  1. This looks like a good read.
    I bought a book "Garden Insects" and while it was thorough (almost TOO thorough), it seemed there were 100 bad bugs for every good bug.
    Will be nice to see a book that highlights the good.

  2. Definitely a book I need to read. I am woefully undereducated on the subject of insects!

  3. What a wonderful looking book! I am constantly being surprised by what is beneficial/predatory, and am trying not to automatically squash everything I find until I've investigated further into their preferred meal plan. I deeply appreciate your attitude and approach and have found that as I've increased the use of native plants in our beds that yes, they do attract pests, but they also attract the predators of those pests if I will simply be patient and allow the system to balance.

    I too take issue with paper wasps nesting too close to the house, especially by frequently used doors, but I try to leave plenty of nesting opportunities around the perimeter of our outdoor spaces. And I am trying to knock down the numbers of aztec grasshoppers and flea beetles, but I know I won't get them all by hand, I can only ever hope to keep them in check.

    Thanks for highlighting this great looking resource. Every "native" gardener should probably have a copy.

  4. Any book that helps identify garden bugs is worth reading IMO. Are the ones in this book specific to a certain part of the US, or does it cover the whole thing? I don't necessarily want to be reading about bugs that I'll never see because they live in the north or southwest.

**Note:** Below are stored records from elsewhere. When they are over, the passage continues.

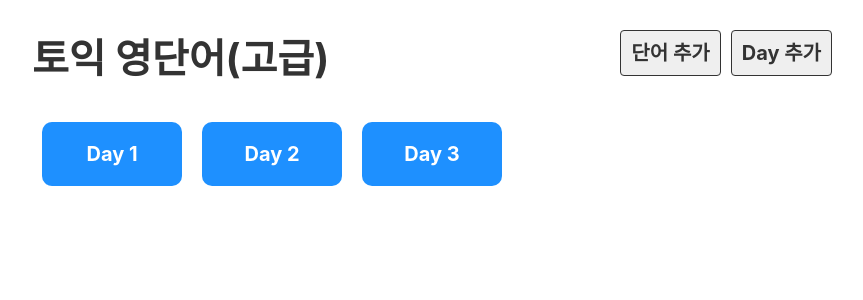
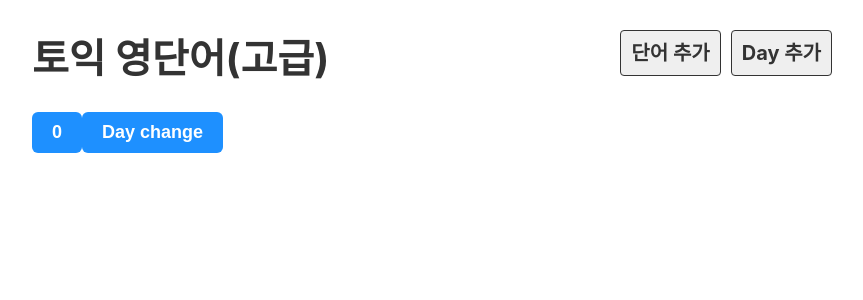
Before and after one commit to pshee-dev/prac_react, a React (Create React App) app in the folder voca/: page / in a window 1280 px wide. Shown: the top 300 px of the page, without its empty margins (208-1071 px from the left). Built offline with nearby package versions, Linux system fonts and the light colour scheme.

Commit message:
feat: useEffect 연습

```diff
--- a/voca/src/component/DayList.js
+++ b/voca/src/component/DayList.js
@@ -1,13 +1,39 @@
+import { useEffect, useState } from 'react';
 import { Link } from 'react-router-dom';
-import dummy from '../db/data.json';
 
 export default function DayList() {
-    // console.log(dummy);
-    return <ul className="list_day">
-        {dummy.days.map(day => (
-            <li key={day.id}>
-                <Link to={`/day/${day.day}`}>Day {day.day}</Link>
-            </li>
-        ))}
-    </ul>;
+    const [days, setDays] = useState([]);
+    const [count, setCount] = useState(0);
+
+    function onClick() {
+        setCount(count + 1);
+    }
+
+    function onClick2() {
+        setDays([
+            ...days,
+            {
+                id: Math.random(),
+                day: 1,
+            },
+        ]);
+    }
+
+    useEffect(() => {
+        console.log("count change")
+    }, [count]);
+
+    return (
+        <>
+            <ul className="list_day">
+                {days.map(day => (
+                    <li key={day.id}>
+                        <Link to={`/day/${day.day}`}>Day {day.day}</Link>
+                    </li>
+                ))}
+            </ul>
+            <button onClick={onClick}>{count}</button>
+            <button onClick={onClick2}>Day change</button>
+        </>
+    );
 }
```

    1. That's a good question Alan and one that I probably can't answer because I don't remember the bugs that I saw when we lived in Missouri. However, there must be many of these that are common to the whole of the USA. Do you have praying mantis, lace wings and fire flies? Beetles are well covered as are the various spiders and many wasps. The book makes for really interesting reading and is full of information for the gardener as to the lives of insects and how to garden to attract the good guys.